BEGIN DATASET CONTENT

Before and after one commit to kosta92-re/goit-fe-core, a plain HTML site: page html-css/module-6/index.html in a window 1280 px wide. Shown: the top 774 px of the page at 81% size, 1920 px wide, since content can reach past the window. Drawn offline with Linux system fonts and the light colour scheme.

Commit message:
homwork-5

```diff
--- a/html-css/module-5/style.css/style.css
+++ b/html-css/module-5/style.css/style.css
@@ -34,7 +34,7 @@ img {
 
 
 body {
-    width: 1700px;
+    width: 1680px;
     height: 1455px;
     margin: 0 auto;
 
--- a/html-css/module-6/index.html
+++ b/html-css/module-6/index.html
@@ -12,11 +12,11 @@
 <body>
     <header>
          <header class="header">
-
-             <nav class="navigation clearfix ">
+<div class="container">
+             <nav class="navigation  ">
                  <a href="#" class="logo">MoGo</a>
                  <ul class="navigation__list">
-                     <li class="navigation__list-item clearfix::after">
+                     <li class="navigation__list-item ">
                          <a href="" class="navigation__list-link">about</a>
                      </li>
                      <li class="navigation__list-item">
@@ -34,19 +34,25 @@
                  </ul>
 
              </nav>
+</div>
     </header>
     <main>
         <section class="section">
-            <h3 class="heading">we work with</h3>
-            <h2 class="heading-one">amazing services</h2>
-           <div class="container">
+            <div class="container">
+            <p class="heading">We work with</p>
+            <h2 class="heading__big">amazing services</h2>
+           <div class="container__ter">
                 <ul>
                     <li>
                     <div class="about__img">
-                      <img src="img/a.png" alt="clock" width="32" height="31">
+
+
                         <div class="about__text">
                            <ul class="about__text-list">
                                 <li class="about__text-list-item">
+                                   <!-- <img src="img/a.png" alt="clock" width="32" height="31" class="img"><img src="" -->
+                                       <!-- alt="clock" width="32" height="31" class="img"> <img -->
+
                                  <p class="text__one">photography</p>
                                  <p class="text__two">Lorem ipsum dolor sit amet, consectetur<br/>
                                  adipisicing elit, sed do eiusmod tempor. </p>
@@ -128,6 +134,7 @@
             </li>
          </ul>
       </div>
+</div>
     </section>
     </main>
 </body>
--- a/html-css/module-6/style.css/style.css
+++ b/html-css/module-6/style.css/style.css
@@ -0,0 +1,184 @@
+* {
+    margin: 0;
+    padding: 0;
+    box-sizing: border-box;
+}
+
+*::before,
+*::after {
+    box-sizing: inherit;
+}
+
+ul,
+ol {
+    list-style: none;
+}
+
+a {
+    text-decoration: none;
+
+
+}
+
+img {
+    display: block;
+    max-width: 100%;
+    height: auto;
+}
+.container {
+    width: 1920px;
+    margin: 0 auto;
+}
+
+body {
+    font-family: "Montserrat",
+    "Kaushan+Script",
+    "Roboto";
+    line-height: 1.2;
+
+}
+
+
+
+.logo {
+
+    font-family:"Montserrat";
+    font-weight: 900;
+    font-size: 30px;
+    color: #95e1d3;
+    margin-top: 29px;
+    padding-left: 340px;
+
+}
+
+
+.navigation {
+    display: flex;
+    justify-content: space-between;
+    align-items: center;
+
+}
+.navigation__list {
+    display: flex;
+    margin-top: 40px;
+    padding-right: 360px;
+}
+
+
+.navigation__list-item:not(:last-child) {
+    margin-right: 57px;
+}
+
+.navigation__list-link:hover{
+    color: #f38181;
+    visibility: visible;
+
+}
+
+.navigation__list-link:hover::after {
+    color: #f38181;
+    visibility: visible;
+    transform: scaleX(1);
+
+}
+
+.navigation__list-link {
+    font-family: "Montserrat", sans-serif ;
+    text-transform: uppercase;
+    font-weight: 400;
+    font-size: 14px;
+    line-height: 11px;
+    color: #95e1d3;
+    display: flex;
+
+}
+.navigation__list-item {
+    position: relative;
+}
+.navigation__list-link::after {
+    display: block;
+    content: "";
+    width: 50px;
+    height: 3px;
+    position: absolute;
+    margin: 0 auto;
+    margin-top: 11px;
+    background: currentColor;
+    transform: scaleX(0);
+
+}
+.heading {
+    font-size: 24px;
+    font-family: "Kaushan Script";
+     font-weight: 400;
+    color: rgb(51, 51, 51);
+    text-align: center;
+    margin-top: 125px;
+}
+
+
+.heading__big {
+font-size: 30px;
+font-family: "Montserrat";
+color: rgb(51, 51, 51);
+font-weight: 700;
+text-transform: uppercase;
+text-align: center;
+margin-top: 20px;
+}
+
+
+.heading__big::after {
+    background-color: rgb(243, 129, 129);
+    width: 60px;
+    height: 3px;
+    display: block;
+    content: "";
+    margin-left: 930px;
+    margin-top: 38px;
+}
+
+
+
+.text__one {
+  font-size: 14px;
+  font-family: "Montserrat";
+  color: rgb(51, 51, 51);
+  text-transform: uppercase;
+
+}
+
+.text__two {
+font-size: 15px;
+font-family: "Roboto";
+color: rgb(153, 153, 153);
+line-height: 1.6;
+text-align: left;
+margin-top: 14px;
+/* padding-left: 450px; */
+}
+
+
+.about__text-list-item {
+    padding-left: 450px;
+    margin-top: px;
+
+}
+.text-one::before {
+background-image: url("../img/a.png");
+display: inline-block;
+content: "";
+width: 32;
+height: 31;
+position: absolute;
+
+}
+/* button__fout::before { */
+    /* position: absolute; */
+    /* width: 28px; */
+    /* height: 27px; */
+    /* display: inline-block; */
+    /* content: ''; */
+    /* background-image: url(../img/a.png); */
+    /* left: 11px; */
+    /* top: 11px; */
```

END DATASET CONTENT

▸ **WORK REQUIRED**
From the entries, report every line in which the string "index" occurs.

▸ **TASK ANSWER**
Before and after one commit to kosta92-re/goit-fe-core, a plain HTML site: page html-css/module-6/index.html in a window 1280 px wide. Shown: the top 774 px of the page at 81% size, 1920 px wide, since content can reach past the window. Drawn offline with Linux system fonts and the light colour scheme.
--- a/html-css/module-6/index.html
+++ b/html-css/module-6/index.html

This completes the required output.